The Min Yu Lab at the University of Maryland School of Medicine in Baltimore has openings for 2 Postdoctoral Fellows. We study the molecular mechanisms underlying breast cancer metastasis. We seek to understand mechanisms that promote circulating tumor cell survival and adaptation in secondary organs to form metastasis. We utilize common breast cancer cell lines, patient-derived circulating tumor cells and tumor tissues, with in vitro and in vivo studies and state-of-the-art technologies, including single cell multi-omics and spatial transcriptomics, to evaluate epigenetic and microenvironmental regulations during the metastatic process. Ongoing projects focus on brain metastasis, bone metastasis, tumor microenvironment induced long term effect, as well as the interplay of hormone receptors (ER and AR). Our long-term goal is to identify critical mechanisms that can be targeted for suppressing and treating metastasis. We strive to foster a lab environment that is inspiring, innovative, and critical, as well as supportive, collegial, and inclusive.


The ideal candidate should have a relevant technical expertise and strong communication and writing skills.

Candidates should have earned a PhD degree (or equivalent) in biology, genetics, molecular cell biology, biomedical sciences, biomedical engineering, computational biology or a related field. The ideal candidate preferably has experience in cancer biology, molecular biology, epigenetics and/or analysis of large datasets.
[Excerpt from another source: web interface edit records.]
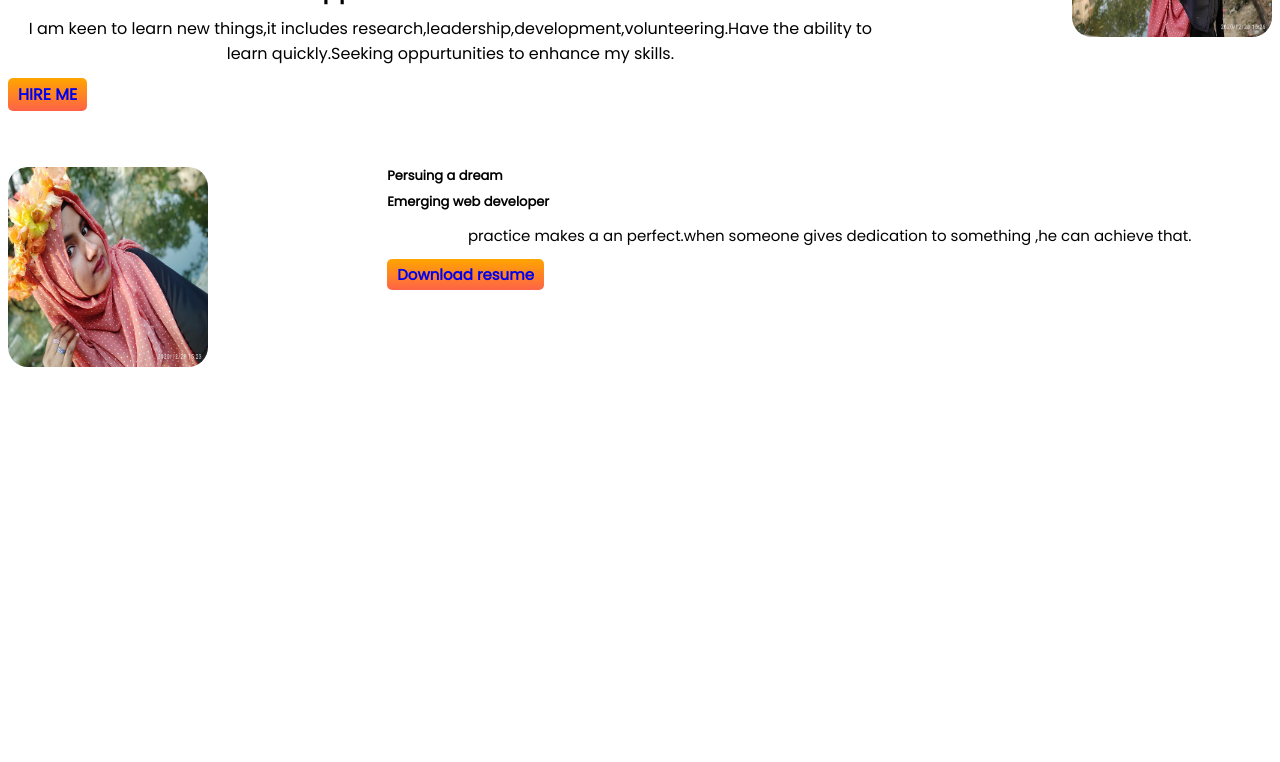
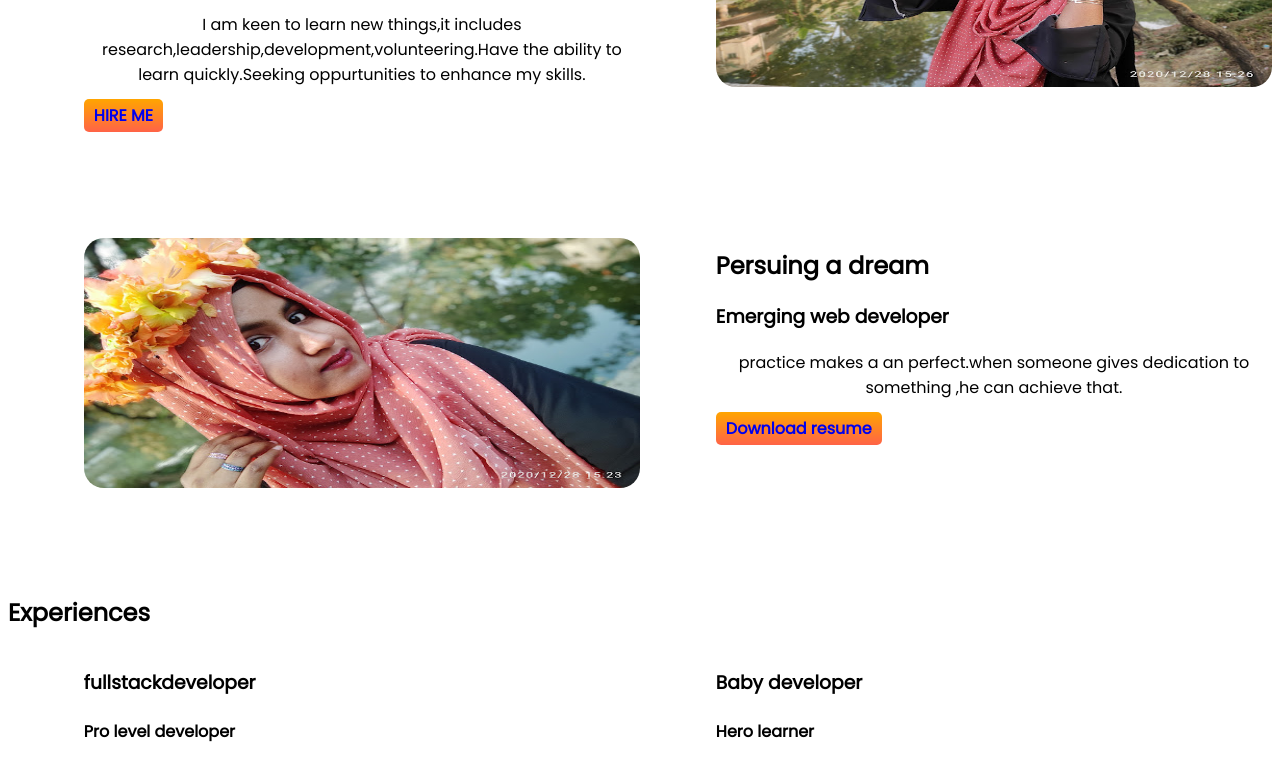
Before and after one commit to Tanjumnahar20/Developer-portfolio, a plain HTML site: page index.html in a window 1280 px wide. Shown: the part 181-943 px from the top of the page. Before the commit the page ends 800 px from the top, so only its background shows below. Drawn offline with Linux system fonts and the light colour scheme.

Commit message:
experience add

```diff
--- a/index.html
+++ b/index.html
@@ -11,30 +11,44 @@
     <link href="https://fonts.googleapis.com/css2?family=Poppins&display=swap" rel="stylesheet">
 </head>
 <body>
-    <section>
-    <div class="half1">
+    <section class="contain-flex">
+        <div class="half-width">
             <h1>Hello!</h1>
             <H1><span class="orange"> Tanjum's</span> World</H1>
             <h2>Build climber and train stopper</h2>
             <p>I am keen to learn new things,it includes research,leadership,development,volunteering.Have the ability to learn quickly.Seeking oppurtunities to enhance my skills.</p>
             <a class="link-tag" target="_blank" href="https://www.linkedin.com/in/tanjum-nahar-chandana-462652240">HIRE ME</a>
-
                 </div>
-    <div class="half">
+            <div class="half-width">
             <img src="images/IMG_20201228_152604.jpg" alt="">
             </div>
     </section>
-    <section class="dream-big">
-        <div class="half">
+    <section class="contain-flex">
+        <div class="half-width">
             <img src="images/IMG_20201228_152331.jpg" alt="">
         </div>
-        <div class="half1">
-            <h1 class="right">Persuing a dream</h1>
-            <h2 class="right">Emerging web developer</h2>
-            <p id="header">practice makes a an perfect.when someone gives dedication to something ,he can achieve that.</p>
-            <a class="resume-b" target="_blank" href="https://docs.google.com/document/d/1CRSm4LWH6L5EaRVxdKounMNIxNqQsIQh/edit">Download resume</a>
+        <div class="half-width">
+            <h1 >Persuing a dream</h1>
+            <h3>Emerging web developer</h3>
+            <p>practice makes a an perfect.when someone gives dedication to something ,he can achieve that.</p>
+            <a class="link-tag" target="_blank" href="https://docs.google.com/document/d/1CRSm4LWH6L5EaRVxdKounMNIxNqQsIQh/edit">Download resume</a>
         </div>
+    </section>
 
+   <section class="experience area">
+    <h1>Experiences</h1>
+    <div class="contain-flex">
+         <div class="half-width">
+        <h3>fullstackdeveloper</h3>
+        <h4>Pro level developer</h4>
+        <p>coding coding coding coding coding coding coding coding</p>
+             </div>
+             <div class="half-width">
+            <h3>Baby developer</h3>
+        <h4>Hero learner</h4>
+        <p>sturguule a lot while learning but it was fun until error come</p>
+        </div>
+    </div>
     </section>
 </body>
 </html>
--- a/style.css
+++ b/style.css
@@ -1,37 +1,20 @@
 body{
     font-family: 'Poppins', sans-serif;
-}
-
-
-h1{
-    font-size: 50px;
-    line-height: 15px;
-    text-align: center;
-}
-h2{
-    line-height: 15px;
 }
 .orange{
     color: olive;
 }
-section{
-    display: flex;
-    justify-content: space-between;
-    gap: 10px;
-    margin-bottom: 50px;
+
+.half-width{
+    width: 50%;
+    padding-left:6%;
 }
-.half1{
-    width: 70%;
-
-}
-
-
-
-.half img{
-    width: 300px;
-    height: 300px;
+.half-width img{
+    width: 100%;
+    height: 250px;
     border-radius: 20px;
     margin-top: 10px;
+
 }
 p{
  text-align: center;
@@ -46,32 +29,8 @@ p{
     line-height: 20px;
     text-align: center;
 }
-.resume-b{
-    text-decoration:none;
-    padding: 5px 10px;
-    background-image:linear-gradient(orange,tomato) ;
-    border-radius: 5px;
-    font-weight: 900;
-    line-height: 20px;
-    text-align: center;
-    font-size: 15px;
 
-}
-.half img{
-        width: 200px;
-        height: 200px;
-        border-radius: 20px;
-        margin-top: 10px;
-}
-.half1{
-    width: 70%;
-}
-.right{
-    text-align: left;
-    line-height: 15px;
-    font-size: 13px;
-}
-#header{
-    text-align: center;
-    font-size: 15px
-}
+ .contain-flex{
+    display: flex;
+margin-bottom: 100px;
+ }
```
Lines whose indentation alone changed are shown as unchanged.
We particularly encourage applications from any underrepresented or minority group.

Qualified applicants should send a letter describing their current and future research interests, their CV, and names and contact details for two references to

The University of Maryland, Baltimore is an Equal Opportunity/Affirmative Action Employer. Minorities, women, protected veterans and individuals with disabilities are encouraged to apply.